REQUIREMENT: A faithful copy of the data is the goal; set it down exactly, without the images.

____ AVAILABLE DATA

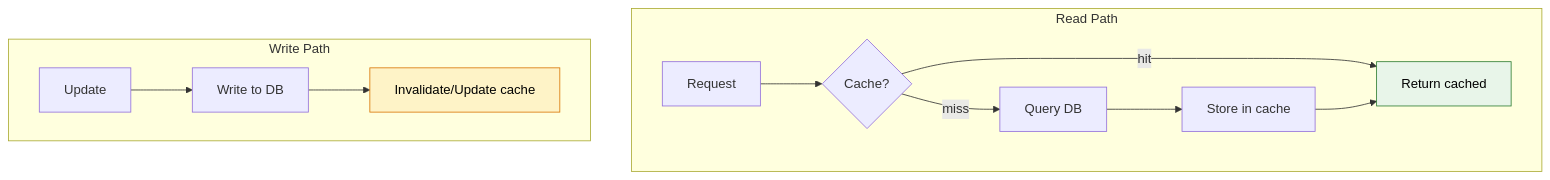
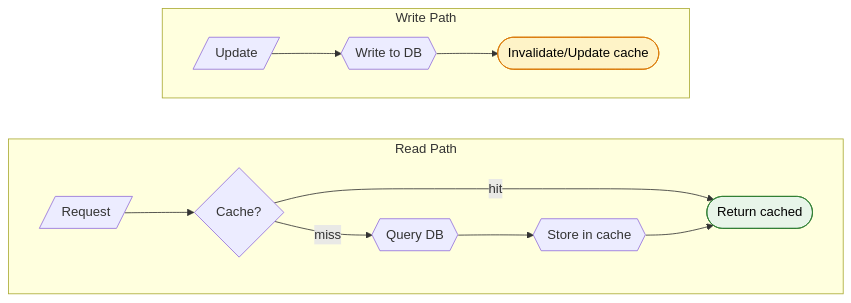
One commit to saivamsikaruturi/vamsilabs-dev-notes-main changed the second of 2 diagrams in docs/springboot/caching.md. Above: the diagram before and after it, drawn with Mermaid. The commit also changed other lines of this file and 146 other files, not shown here.

Commit message:
Horizontal diagrams, UML class diagrams, typography overhaul, and permalink cleanup

````diff
--- a/docs/springboot/caching.md
+++ b/docs/springboot/caching.md
@@ -191,16 +389,18 @@
 ```mermaid
-flowchart TD
+flowchart LR
     subgraph Read["Read Path"]
-        R1["Request"] --> RC{"Cache?"}
-        RC -->|hit| RR["Return cached"]
-        RC -->|miss| RD["Query DB"] --> RS["Store in cache"] --> RR
+        direction LR
+        R1[/"Request"/] --> RC{"Cache?"}
+        RC -->|hit| RR(["Return cached"])
+        RC -->|miss| RD{{"Query DB"}} --> RS{{"Store in cache"}} --> RR
     end
     
     subgraph Write["Write Path"]
-        W1["Update"] --> WD["Write to DB"]
-        WD --> WC["Invalidate/Update cache"]
+        direction LR
+        W1[/"Update"/] --> WD{{"Write to DB"}}
+        WD --> WC(["Invalidate/Update cache"])
     end
 
     style RR fill:#E8F5E9,stroke:#2E7D32,color:#000
     style WC fill:#FEF3C7,stroke:#D97706,color:#000
 ```
````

________

PROBLEM SOLUTION:
One commit to saivamsikaruturi/vamsilabs-dev-notes-main changed the second of 2 diagrams in docs/springboot/caching.md. Above: the diagram before and after it, drawn with Mermaid. The commit also changed other lines of this file and 146 other files, not shown here.

Commit message:
Horizontal diagrams, UML class diagrams, typography overhaul, and permalink cleanup

````diff
--- a/docs/springboot/caching.md
+++ b/docs/springboot/caching.md
@@ -191,16 +389,18 @@
 ```mermaid
-flowchart TD
+flowchart LR
     subgraph Read["Read Path"]
-        R1["Request"] --> RC{"Cache?"}
-        RC -->|hit| RR["Return cached"]
-        RC -->|miss| RD["Query DB"] --> RS["Store in cache"] --> RR
+        direction LR
+        R1[/"Request"/] --> RC{"Cache?"}
+        RC -->|hit| RR(["Return cached"])
+        RC -->|miss| RD{{"Query DB"}} --> RS{{"Store in cache"}} --> RR
     end
     
     subgraph Write["Write Path"]
-        W1["Update"] --> WD["Write to DB"]
-        WD --> WC["Invalidate/Update cache"]
+        direction LR
+        W1[/"Update"/] --> WD{{"Write to DB"}}
+        WD --> WC(["Invalidate/Update cache"])
     end
 
     style RR fill:#E8F5E9,stroke:#2E7D32,color:#000
     style WC fill:#FEF3C7,stroke:#D97706,color:#000
 ```
````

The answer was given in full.